■ **Your objective**: Show every line of the data that contains the string "epsilon".

[Change detection data]
[Start of Attachment]
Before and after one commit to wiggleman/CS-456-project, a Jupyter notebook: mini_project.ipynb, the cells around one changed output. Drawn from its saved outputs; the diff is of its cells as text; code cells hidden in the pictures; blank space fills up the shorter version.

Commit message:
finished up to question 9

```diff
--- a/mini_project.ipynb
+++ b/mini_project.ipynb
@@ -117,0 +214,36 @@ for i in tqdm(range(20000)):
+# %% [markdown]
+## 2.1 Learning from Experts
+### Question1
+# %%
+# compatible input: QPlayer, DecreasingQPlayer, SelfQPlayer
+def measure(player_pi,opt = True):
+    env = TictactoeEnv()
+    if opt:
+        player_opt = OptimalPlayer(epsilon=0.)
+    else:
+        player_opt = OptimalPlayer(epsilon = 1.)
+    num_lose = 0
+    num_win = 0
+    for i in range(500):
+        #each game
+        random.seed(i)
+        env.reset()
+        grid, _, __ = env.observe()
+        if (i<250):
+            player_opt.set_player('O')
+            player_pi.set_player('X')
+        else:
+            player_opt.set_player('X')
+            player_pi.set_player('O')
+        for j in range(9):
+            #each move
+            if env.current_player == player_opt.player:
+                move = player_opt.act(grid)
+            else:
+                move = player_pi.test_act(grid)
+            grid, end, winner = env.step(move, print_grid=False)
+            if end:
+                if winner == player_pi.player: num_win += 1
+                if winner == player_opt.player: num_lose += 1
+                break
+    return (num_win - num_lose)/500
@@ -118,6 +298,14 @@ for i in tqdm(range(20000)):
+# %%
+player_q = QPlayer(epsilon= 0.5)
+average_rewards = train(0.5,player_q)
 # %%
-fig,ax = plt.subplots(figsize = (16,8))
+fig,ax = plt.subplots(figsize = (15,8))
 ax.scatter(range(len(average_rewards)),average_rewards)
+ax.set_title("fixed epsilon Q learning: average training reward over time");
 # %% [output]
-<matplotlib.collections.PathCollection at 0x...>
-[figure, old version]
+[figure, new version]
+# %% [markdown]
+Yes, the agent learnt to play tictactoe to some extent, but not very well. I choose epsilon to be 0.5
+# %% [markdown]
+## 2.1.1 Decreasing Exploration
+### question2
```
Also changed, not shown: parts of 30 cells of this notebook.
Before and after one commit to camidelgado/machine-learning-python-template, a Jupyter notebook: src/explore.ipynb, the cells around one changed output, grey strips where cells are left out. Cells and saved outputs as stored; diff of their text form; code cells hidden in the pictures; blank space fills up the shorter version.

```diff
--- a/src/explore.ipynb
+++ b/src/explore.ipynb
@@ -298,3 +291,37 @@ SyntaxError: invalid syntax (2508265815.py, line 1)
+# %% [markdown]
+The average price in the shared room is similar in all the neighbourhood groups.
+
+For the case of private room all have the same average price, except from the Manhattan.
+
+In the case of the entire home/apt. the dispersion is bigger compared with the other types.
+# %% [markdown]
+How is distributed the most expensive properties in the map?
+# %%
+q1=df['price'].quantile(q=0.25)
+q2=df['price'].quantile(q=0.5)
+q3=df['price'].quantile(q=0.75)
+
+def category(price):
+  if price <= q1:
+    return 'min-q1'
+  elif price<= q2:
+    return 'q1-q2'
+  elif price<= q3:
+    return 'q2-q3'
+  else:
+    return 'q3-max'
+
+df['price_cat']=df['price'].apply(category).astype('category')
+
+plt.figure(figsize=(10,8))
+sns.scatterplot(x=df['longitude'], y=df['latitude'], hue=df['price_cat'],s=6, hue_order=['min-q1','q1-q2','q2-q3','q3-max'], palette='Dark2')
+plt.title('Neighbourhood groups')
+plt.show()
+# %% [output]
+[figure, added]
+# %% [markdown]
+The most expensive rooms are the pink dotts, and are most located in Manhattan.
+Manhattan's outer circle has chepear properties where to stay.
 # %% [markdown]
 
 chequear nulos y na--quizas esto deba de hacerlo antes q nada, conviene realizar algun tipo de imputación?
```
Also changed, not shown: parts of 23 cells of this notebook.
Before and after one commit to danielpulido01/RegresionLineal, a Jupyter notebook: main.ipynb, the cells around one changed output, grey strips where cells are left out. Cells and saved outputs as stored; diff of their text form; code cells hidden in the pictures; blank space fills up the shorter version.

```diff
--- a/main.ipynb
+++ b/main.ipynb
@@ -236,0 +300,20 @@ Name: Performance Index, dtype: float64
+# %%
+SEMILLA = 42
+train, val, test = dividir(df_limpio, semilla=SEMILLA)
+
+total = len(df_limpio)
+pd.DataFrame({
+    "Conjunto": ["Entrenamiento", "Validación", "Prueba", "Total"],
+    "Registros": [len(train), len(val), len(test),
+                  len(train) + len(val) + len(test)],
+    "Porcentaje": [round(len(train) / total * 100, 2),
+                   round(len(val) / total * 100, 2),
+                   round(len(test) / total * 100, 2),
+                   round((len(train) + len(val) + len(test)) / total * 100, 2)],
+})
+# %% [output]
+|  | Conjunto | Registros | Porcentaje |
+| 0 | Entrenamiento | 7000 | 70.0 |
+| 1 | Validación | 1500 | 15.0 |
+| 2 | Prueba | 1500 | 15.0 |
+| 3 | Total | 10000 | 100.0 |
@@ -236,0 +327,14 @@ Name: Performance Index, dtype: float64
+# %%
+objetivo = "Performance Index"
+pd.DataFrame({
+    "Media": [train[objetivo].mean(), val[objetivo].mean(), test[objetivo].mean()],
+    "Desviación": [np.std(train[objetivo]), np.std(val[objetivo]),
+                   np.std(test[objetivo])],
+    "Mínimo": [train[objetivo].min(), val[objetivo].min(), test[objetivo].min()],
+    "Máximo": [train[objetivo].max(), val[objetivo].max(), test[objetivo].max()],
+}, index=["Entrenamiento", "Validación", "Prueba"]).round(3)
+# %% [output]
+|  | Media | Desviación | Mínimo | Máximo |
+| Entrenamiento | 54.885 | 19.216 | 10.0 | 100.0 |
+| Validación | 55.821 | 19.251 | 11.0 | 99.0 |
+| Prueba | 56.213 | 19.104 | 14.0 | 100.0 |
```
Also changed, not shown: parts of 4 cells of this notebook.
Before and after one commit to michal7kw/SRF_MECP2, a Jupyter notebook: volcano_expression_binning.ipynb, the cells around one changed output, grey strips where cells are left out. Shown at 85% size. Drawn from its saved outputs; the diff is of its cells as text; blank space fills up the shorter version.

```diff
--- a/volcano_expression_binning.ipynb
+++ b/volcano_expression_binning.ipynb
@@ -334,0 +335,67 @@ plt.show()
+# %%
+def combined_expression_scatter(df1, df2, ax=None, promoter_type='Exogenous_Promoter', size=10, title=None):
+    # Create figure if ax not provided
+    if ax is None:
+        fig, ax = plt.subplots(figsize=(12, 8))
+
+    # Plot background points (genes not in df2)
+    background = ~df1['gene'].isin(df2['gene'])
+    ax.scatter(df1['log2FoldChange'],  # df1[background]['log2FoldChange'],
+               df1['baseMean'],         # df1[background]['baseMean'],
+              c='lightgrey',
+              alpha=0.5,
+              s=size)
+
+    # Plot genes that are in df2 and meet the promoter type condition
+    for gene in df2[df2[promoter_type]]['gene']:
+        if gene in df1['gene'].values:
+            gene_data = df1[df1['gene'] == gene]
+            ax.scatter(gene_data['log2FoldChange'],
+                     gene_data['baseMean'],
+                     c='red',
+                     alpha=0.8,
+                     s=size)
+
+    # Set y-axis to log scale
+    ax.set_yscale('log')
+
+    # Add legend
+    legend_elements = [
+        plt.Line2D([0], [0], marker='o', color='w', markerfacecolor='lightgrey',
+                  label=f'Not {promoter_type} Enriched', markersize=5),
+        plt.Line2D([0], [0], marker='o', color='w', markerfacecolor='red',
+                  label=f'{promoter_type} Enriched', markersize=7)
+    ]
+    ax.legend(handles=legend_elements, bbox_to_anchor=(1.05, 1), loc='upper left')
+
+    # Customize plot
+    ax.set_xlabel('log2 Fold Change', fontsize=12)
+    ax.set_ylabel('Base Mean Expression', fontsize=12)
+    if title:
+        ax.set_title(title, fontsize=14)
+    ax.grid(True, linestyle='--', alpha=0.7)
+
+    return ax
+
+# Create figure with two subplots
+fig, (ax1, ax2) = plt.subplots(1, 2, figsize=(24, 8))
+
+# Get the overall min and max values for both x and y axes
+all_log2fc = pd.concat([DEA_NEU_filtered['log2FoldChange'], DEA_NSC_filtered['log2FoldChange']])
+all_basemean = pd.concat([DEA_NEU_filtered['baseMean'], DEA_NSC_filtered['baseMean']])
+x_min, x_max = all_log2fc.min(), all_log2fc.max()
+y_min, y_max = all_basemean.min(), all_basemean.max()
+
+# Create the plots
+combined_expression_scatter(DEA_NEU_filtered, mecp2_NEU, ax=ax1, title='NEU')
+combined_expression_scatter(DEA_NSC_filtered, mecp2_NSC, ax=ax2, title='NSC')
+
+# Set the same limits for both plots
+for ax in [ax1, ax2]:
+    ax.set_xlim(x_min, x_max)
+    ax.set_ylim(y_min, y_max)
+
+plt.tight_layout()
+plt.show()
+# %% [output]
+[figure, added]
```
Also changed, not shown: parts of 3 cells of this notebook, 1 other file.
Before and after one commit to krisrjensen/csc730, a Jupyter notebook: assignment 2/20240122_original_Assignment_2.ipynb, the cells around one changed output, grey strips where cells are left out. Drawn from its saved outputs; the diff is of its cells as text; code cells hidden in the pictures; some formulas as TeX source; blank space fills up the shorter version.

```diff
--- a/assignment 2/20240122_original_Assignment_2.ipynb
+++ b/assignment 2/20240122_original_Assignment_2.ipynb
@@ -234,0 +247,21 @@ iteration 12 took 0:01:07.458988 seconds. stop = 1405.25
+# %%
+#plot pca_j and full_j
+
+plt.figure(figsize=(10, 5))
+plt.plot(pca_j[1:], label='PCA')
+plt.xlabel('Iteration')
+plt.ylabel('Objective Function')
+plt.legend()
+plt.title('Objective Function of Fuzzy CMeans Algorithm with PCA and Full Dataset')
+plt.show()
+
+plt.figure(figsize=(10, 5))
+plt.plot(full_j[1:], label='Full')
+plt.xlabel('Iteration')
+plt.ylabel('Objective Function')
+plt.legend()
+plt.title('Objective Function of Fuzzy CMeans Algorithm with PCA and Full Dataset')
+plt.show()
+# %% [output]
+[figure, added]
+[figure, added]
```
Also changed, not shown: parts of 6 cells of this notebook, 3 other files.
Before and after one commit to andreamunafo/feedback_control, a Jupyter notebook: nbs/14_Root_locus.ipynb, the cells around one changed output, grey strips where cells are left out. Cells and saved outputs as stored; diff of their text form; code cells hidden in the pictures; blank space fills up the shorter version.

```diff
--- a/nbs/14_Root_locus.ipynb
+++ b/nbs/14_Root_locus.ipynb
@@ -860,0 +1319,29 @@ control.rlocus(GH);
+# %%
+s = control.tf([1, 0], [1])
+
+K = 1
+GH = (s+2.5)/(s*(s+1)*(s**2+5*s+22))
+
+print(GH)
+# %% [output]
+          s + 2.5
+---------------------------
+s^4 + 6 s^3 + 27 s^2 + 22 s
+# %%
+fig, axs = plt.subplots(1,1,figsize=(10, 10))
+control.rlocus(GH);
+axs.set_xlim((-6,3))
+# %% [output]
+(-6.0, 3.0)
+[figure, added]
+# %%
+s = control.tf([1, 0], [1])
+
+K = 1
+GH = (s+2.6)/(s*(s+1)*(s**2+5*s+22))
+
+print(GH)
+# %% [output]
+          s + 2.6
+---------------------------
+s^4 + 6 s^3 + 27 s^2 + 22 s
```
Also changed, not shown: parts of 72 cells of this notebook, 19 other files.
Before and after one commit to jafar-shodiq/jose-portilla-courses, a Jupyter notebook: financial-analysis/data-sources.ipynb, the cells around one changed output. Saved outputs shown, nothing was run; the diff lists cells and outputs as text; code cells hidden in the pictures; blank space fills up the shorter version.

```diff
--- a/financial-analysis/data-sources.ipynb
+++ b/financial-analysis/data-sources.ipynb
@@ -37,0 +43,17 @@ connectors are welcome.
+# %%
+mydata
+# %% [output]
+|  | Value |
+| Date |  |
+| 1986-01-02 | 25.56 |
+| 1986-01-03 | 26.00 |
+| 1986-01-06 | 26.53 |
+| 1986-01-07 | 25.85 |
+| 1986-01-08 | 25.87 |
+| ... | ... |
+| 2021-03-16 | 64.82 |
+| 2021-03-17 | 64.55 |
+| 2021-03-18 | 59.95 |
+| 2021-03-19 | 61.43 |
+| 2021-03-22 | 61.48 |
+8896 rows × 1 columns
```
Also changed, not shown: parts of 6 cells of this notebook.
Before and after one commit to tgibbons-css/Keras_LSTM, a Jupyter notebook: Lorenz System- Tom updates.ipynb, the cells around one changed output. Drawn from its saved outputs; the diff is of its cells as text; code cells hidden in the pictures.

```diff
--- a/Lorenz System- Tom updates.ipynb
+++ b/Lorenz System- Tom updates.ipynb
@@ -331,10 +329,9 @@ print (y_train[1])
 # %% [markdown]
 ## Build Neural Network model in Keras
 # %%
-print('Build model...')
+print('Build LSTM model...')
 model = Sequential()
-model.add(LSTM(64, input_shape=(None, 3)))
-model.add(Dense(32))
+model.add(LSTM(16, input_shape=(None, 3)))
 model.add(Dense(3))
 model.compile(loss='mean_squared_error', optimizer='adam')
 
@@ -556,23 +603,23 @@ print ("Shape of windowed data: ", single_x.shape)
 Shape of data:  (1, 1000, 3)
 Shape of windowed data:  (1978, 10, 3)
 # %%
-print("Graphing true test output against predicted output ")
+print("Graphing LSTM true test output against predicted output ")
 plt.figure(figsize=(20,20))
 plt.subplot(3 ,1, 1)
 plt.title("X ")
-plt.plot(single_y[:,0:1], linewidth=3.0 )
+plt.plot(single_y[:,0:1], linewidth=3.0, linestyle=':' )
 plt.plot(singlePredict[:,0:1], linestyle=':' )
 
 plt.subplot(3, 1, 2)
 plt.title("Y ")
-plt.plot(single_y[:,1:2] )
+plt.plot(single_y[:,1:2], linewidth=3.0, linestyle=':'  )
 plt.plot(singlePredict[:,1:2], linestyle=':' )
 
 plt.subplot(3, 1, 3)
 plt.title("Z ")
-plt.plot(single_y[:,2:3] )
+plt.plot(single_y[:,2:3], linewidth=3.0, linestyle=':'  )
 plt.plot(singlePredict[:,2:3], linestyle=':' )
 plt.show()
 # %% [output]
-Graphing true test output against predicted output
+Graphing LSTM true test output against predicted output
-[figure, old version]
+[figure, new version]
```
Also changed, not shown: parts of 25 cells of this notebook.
[End of Attachment]
■ **Task result**:
+        player_opt = OptimalPlayer(epsilon=0.)
+        player_opt = OptimalPlayer(epsilon = 1.)
+player_q = QPlayer(epsilon= 0.5)
+ax.set_title("fixed epsilon Q learning: average training reward over time");
+Yes, the agent learnt to play tictactoe to some extent, but not very well. I choose epsilon to be 0.5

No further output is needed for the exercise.